Andais is therefore trapped. She’s the breadwinner, housewife, and parent—the glue holding everything together. If she doesn’t no one else will as evidenced by an empty house and cold stove each night. Charlie on the other hand is trapped within his mind, pride forcing him to seek escape from his failure. This has been going on for years and every day he comes home without a steady job or money is a day he’s let everyone down. So he finds comfort in a mistress, someone he can spend time with removed from the responsibilities and preconceptions weighing him down at home. It’s a selfish, cowardly act and yet we sympathize with his plight nonetheless. We care about Andais more, of course, but both are products of circumstance.
Life in Watts is where the fantasy of robbing banks enters conversation as a legitimate “what if” scenario for a quick fix. If not for his kids Charlie might take it seriously too, but he can’t risk leaving them alone—a thought made more impactful by the fact he does anyway without jail as an excuse. This is the mentality Woodberry and Burnett put on display, one built from hypocrisy, futility, and desperation.
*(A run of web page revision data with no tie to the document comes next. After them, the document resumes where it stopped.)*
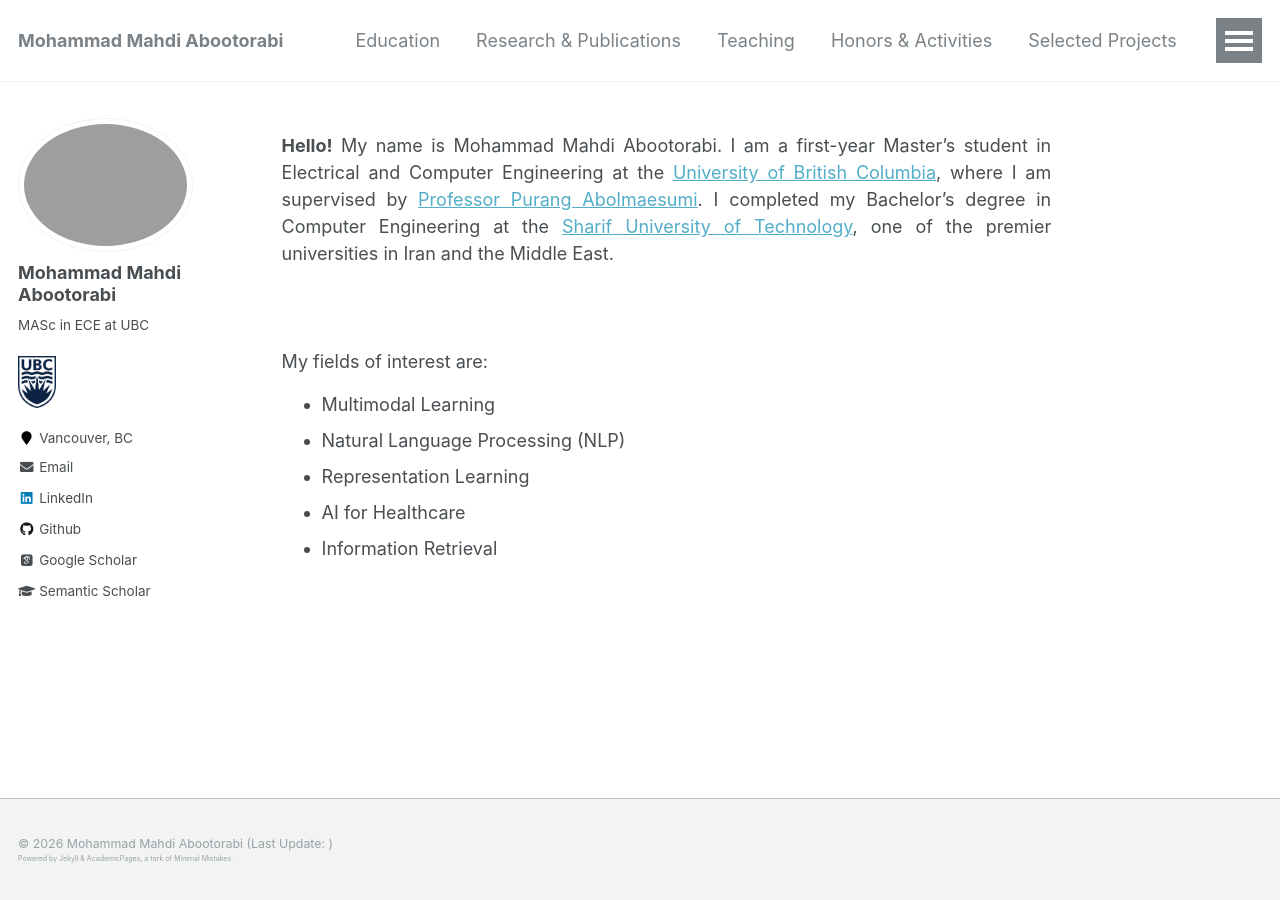
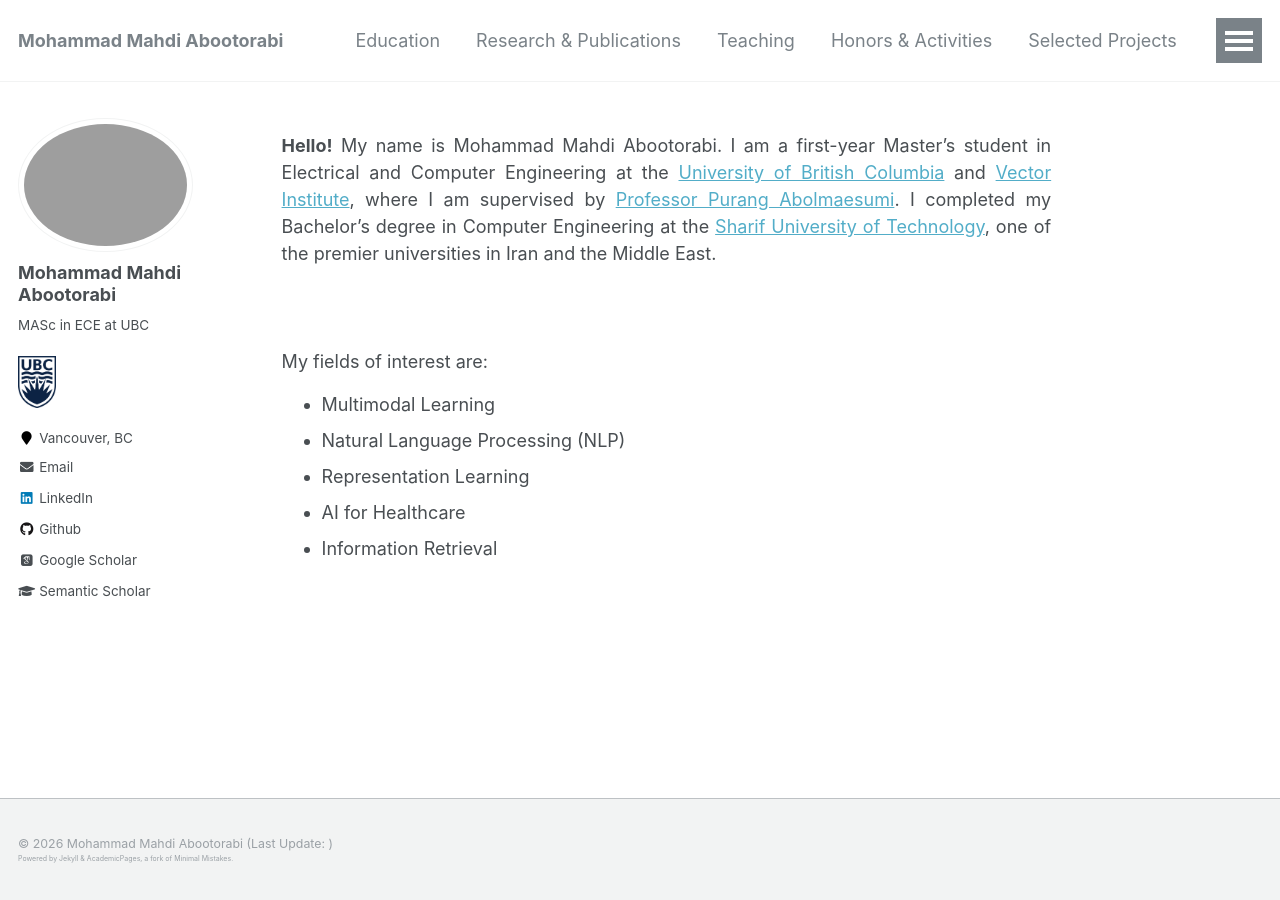
Before and after one commit to aboots/aboots.github.io, a Jekyll site: the page built from _pages/about.md, in a window 1280 px wide. Built offline with Jekyll 4.4.1, drawn with Linux system fonts in a browser that asks for light colours; nearby versions of some CDN libraries; some web fonts are replaced.

Commit message:
Add Vector Institute affiliation to about page
Updated personal introduction to include affiliation with Vector Institute.

```diff
--- a/_pages/about.md
+++ b/_pages/about.md
@@ -16,7 +16,7 @@
 </style>
 
 <p style="text-align: justify;">
-<b>Hello!</b> My name is Mohammad Mahdi Abootorabi. I am a first-year Master’s student in Electrical and Computer Engineering at the <a href="https://ece.ubc.ca/">University of British Columbia</a>, where I am supervised by <a href="https://ece.ubc.ca/purang-abolmaesumi/">Professor Purang Abolmaesumi</a>.
+<b>Hello!</b> My name is Mohammad Mahdi Abootorabi. I am a first-year Master’s student in Electrical and Computer Engineering at the <a href="https://ece.ubc.ca/">University of British Columbia</a> and <a href="https://vectorinstitute.ai/">Vector Institute</a>, where I am supervised by <a href="https://ece.ubc.ca/purang-abolmaesumi/">Professor Purang Abolmaesumi</a>.
 I completed my Bachelor’s degree in Computer Engineering at the <a href="https://en.sharif.edu/">Sharif University of Technology</a>, one of the premier universities in Iran and the Middle East.
 <br>
 <br>
```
They show how the home is transformed from safe place to reminder of defeat. We see Charlie is trying and know it makes him feel worse to have nothing to show for it. We see Andais’ understanding with authentic compassion, her explosion a result of his taking her for granted, not his lack of success.
The entire film is progressing towards this unforgettable scene of bare emotion. It’s a long-take argument in the kitchen with Hardman and Moore laying everything on the line. I wouldn’t be surprised to learn August Wilson had this moment in the back of his mind when writing “Fences” two years later because the similarities to his own blow-up between Troy and Rose is unmistakable. A better excuse, however, would be to use this comparison as proof of just how successful the creators of both works of art were in putting the life of a black family onscreen whether set in the 80s, 50s, or any other period. The added pressure and sacrifice through race cannot be undervalued. Their embrace of human flaws a necessity to render humanity’s truth.
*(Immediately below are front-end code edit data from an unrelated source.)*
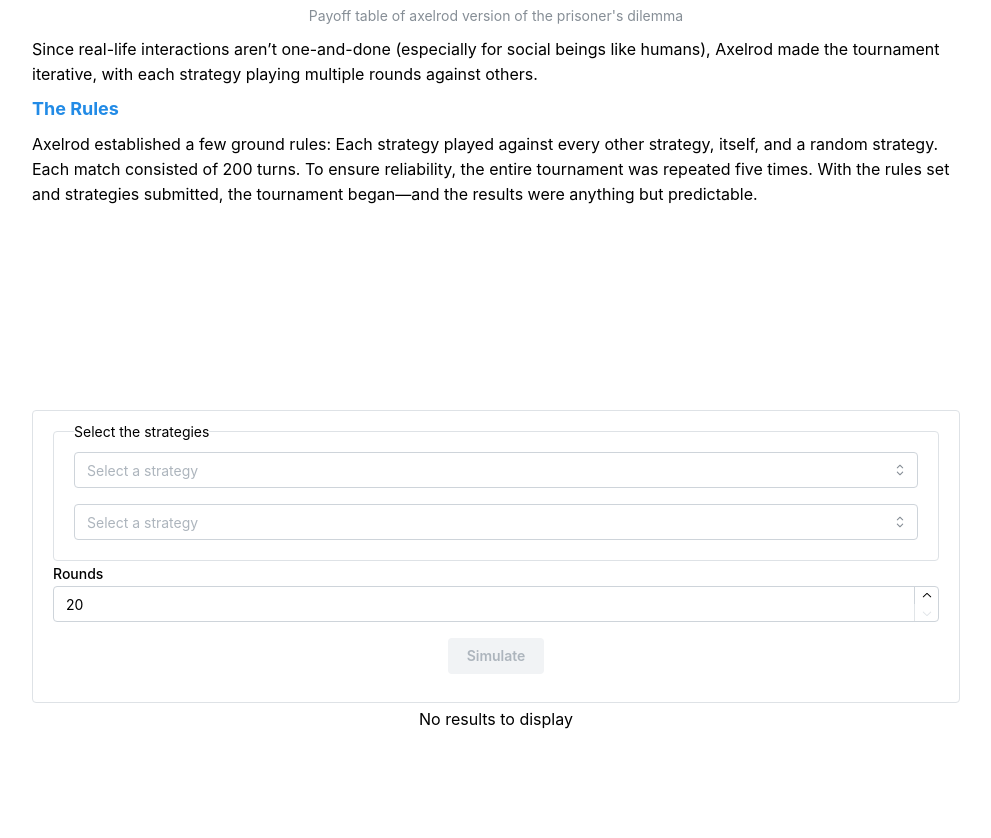
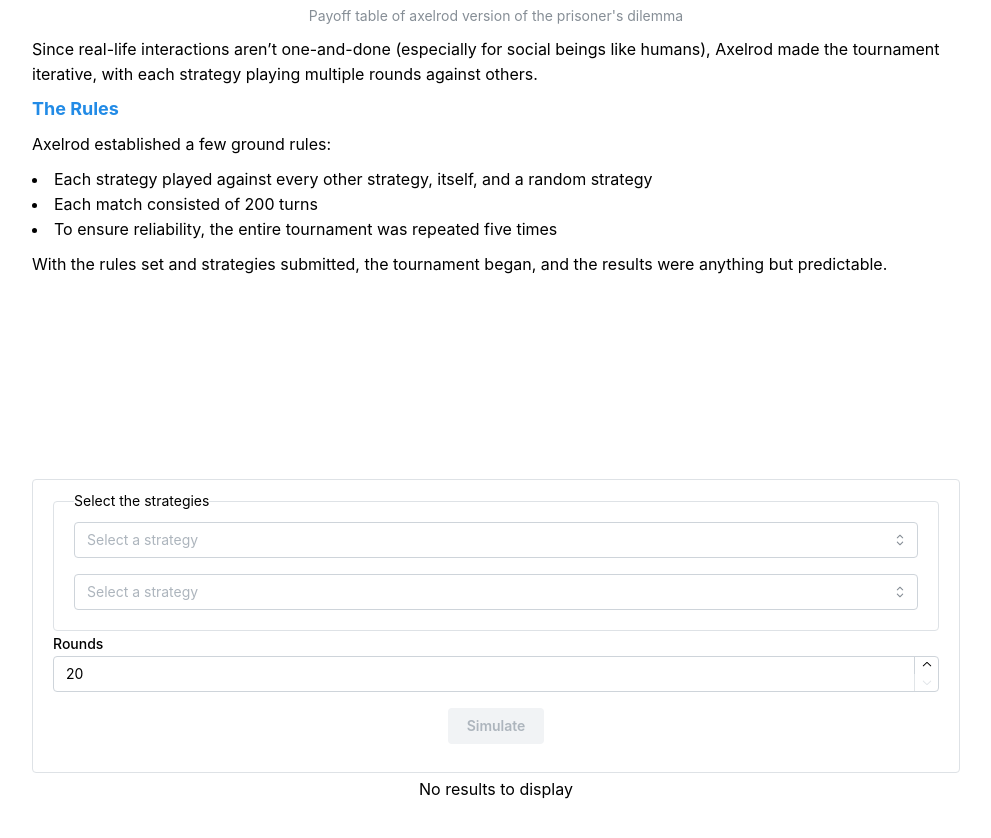
Before and after one commit to AndresCRamos/prisoners-dilemma, a React (Vite) app: page / in a window 1280 px wide. Shown: the part 2720-3558 px from the top of the page, without its empty margins (144-1135 px from the left). Built offline with nearby package versions, Linux system fonts and the light colour scheme.

Commit message:
Add better visuals to Axelrods ground rules

```diff
--- a/src/components/LearnMore/AxelrodTournament.tsx
+++ b/src/components/LearnMore/AxelrodTournament.tsx
@@ -1,4 +1,4 @@
-import { Stack, Text, Title } from "@mantine/core";
+import { List, Stack, Text, Title } from "@mantine/core";
 import React from "react";
 import AxelrodOutcomeTable from "./AxelrodOutcomeTable";
 
@@ -36,12 +36,20 @@ const AxelrodTournament: React.FC = () => {
       <Title order={4} className="text-[--mantine-primary-color-filled]">
         The Rules
       </Title>
+      <Text>Axelrod established a few ground rules:</Text>
+      <List listStyleType="initial">
+        <List.Item>
+          Each strategy played against every other strategy, itself, and a
+          random strategy
+        </List.Item>
+        <List.Item>Each match consisted of 200 turns</List.Item>
+        <List.Item>
+          To ensure reliability, the entire tournament was repeated five times
+        </List.Item>
+      </List>
       <Text>
-        Axelrod established a few ground rules: Each strategy played against
-        every other strategy, itself, and a random strategy. Each match
-        consisted of 200 turns. To ensure reliability, the entire tournament was
-        repeated five times. With the rules set and strategies submitted, the
-        tournament began—and the results were anything but predictable.
+        With the rules set and strategies submitted, the tournament began, and
+        the results were anything but predictable.
       </Text>
     </Stack>
   );
```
Everything I thought was missing from Kaycee Moore’s character in Killer of Sheep is present in this single exchange. All that her Andais let fester boils over as she refuses to listen to one more lie on behalf of her husband. And he enters not with contrition, but a heavy heart realizing he’s officially made it so he has no safe haven. By trying to separate his life in two he’s alienated those who may have been able to help him become whole again. Hubris took the last of what he had. Those he believed he didn’t deserve now find themselves believing he doesn’t. Not only that, perhaps they don’t need him either. It all comes down to how much of your own ego you’re willing to sacrifice.
That this concept comes from a barber only proves yet again how culturally relevant Bless Their Little Hearts is during a period of cinematic history that marginalized the black experience and used its population to service white heroes. The film isn’t perfect, wears its budget on its sleeve, and finds its final two or three scenes disjointed through incongruous jump cuts that feel like whole scenes are missing, but it’s honest in its decision to not sanitize life’s hardships. Its place on the Library of Congress’ Nation Film Registry is warranted for that kitchen spat alone, but the rest serves as a necessary prologue and epilogue to its airing of emotion. Woodberry isn’t concerned with forgiveness—just our understanding that freedom rarely comes with streets paved in gold.
courtesy of Milestone